Repost from the San Francisco Chronicle
Spending deal falls short on environmentBy Annie Notthoff, December 17, 2015 | Annie Notthoff is director of the Natural Resources Defense Council’s California advocacy program.
The spending and tax policy agreement Congress and the White House have reached to keep the government funded and running includes important wins for health and the environment.
But there’s good news to report, only because of the Herculean efforts of House Minority Leader Nancy Pelosi, D-San Francisco, Senate Minority Leader Harry Reid, D-Nev., and the White House, who worked tirelessly to block nearly all of the dozens and dozens of proposals Republican leaders were pushing.
Those proposals would have blocked action on climate, clean air, clean water, land preservation and wildlife protection and stripped key programs of needed resources. The Republican leaders’ proposals were the clearest expression yet of their “just say no” approach to environmental policy. They literally have no plan, except to block every movement forward on problems that threaten our health and our planet.
The worst aspect of the budget agreement is another clear indication of Republican leaders’ misplaced priorities — they exacted an end to the decades-long ban on sending U.S. crude oil overseas in this bill, in return for giving up on key elements of their antienvironment agenda.
Senate Majority Leader Mitch McConnell, R-Ky., made that give-away to the oil industry one of his top priorities. It will mean increased oil drilling in the U.S., with all the attendant dangers, with the benefits going to oil companies and overseas purchasers. That won’t help the American public, or the climate. It’s simply an undeserved gift to Big Oil.
In good news, the agreement extends tax credits for wind and solar energy for five years, which will give those industries long-sought certainty about their financing.
Wind and solar will continue to grow by leaps and bounds, helping domestic industry, reducing carbon pollution and making the U.S. less vulnerable to the ups and downs of fossil fuel prices.
Democratic leaders deserve all our thanks for what they were able to keep out of the budget deal. Gone are the vast majority of obstacles Republican leaders tried to throw in the way of environmental protection. Recall for a moment the 100 or more antienvironmental provisions Republican leaders tried to attach to these spending bills. Those included efforts to:
• Block the Environmental Protection Agency’s Clean Power Plan, which sets the first-ever limits on carbon pollution from power plants — our best available tool to combat dangerous climate change.
• Roll back the Obama Administration’s Clean Water Rule, which would restore protections for the potential drinking water supplies of 1 in 3 Americans.
• Repeal the EPA’s newly issued health standards to protect us from smog.
• Bar the Interior Department from protecting our streams from the pollution generated by mountaintop removal during coal mining.

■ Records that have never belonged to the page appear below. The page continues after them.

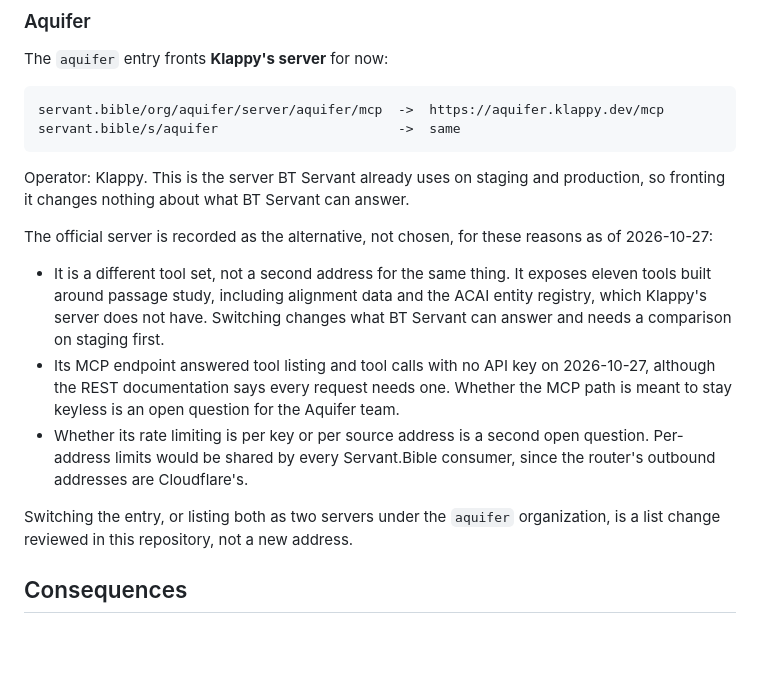
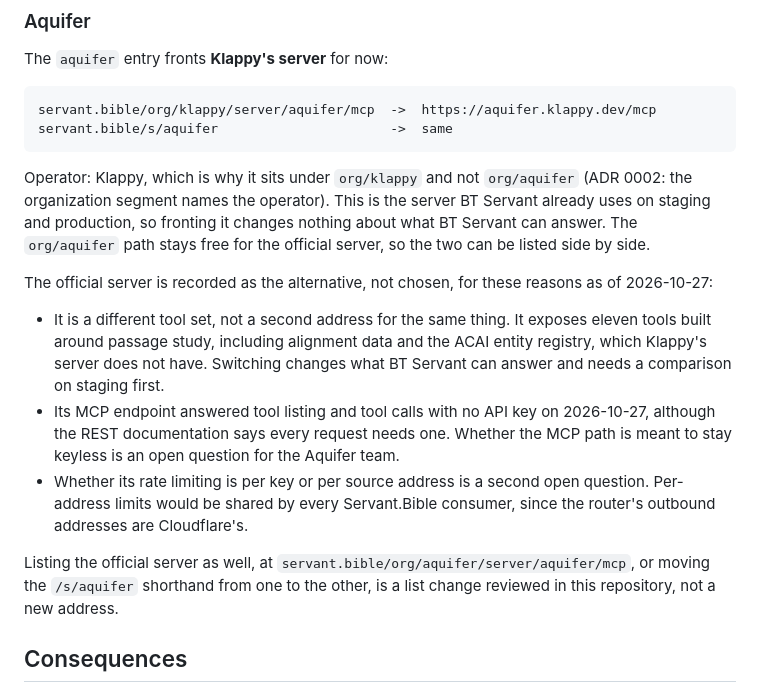
Before and after one commit to unfoldingWord/servant.bible, a Markdown page: docs/adr/0004-hosting-agnostic-registry.md, the part around the change. Drawn GitHub-style; blank space fills up the shorter version.

Commit message:
docs: organization segment names the operator; Klappy's Aquifer under org/klappy
ADR 0002 now defines the organization segment as the operator that keeps a
server alive, not the owner of its content, and states that two operators
may each list a server with the same slug with only the shorthand unique.
ADR 0004 moves the community Aquifer entry from org/aquifer to org/klappy
accordingly, leaving org/aquifer free for the official server so both can
be listed side by side.

````diff
--- a/docs/adr/0004-hosting-agnostic-registry.md
+++ b/docs/adr/0004-hosting-agnostic-registry.md
@@ -61,12 +61,15 @@ ADR 0002:
 The `aquifer` entry fronts **Klappy's server** for now:
 
 ```
-servant.bible/org/aquifer/server/aquifer/mcp  ->  https://aquifer.klappy.dev/mcp
-servant.bible/s/aquifer                       ->  same
+servant.bible/org/klappy/server/aquifer/mcp  ->  https://aquifer.klappy.dev/mcp
+servant.bible/s/aquifer                      ->  same
 ```
 
-Operator: Klappy. This is the server BT Servant already uses on staging and
-production, so fronting it changes nothing about what BT Servant can answer.
+Operator: Klappy, which is why it sits under `org/klappy` and not `org/aquifer`
+(ADR 0002: the organization segment names the operator). This is the server BT
+Servant already uses on staging and production, so fronting it changes nothing
+about what BT Servant can answer. The `org/aquifer` path stays free for the
+official server, so the two can be listed side by side.
 
 The official server is recorded as the alternative, not chosen, for these
 reasons as of 2026-10-27:
@@ -83,8 +86,10 @@ reasons as of 2026-10-27:
   question. Per-address limits would be shared by every Servant.Bible consumer,
   since the router's outbound addresses are Cloudflare's.
 
-Switching the entry, or listing both as two servers under the `aquifer`
-organization, is a list change reviewed in this repository, not a new address.
+Listing the official server as well, at
+`servant.bible/org/aquifer/server/aquifer/mcp`, or moving the `/s/aquifer`
+shorthand from one to the other, is a list change reviewed in this repository,
+not a new address.
 
 ## Consequences
 
````
Also changed, not shown: docs/adr/0002-url-naming-convention.md (+4 -3 lines).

• Strip Endangered Species Act protections for gray wolves, the greater sage grouse, elephants, the Sonoran Desert tortoise, and other threatened animals.
• Force approval of the proposed Keystone XL tar sands oil pipeline, which President Obama already has rejected.
There’s more work ahead to protect the environment, starting with eliminating the threat of oil drilling in the Arctic and off the Atlantic Coast.
But despite the efforts of Republican congressional leaders to hold the public hostage and bring us to the brink of another government shutdown, a budget deal has emerged that protects environmental progress.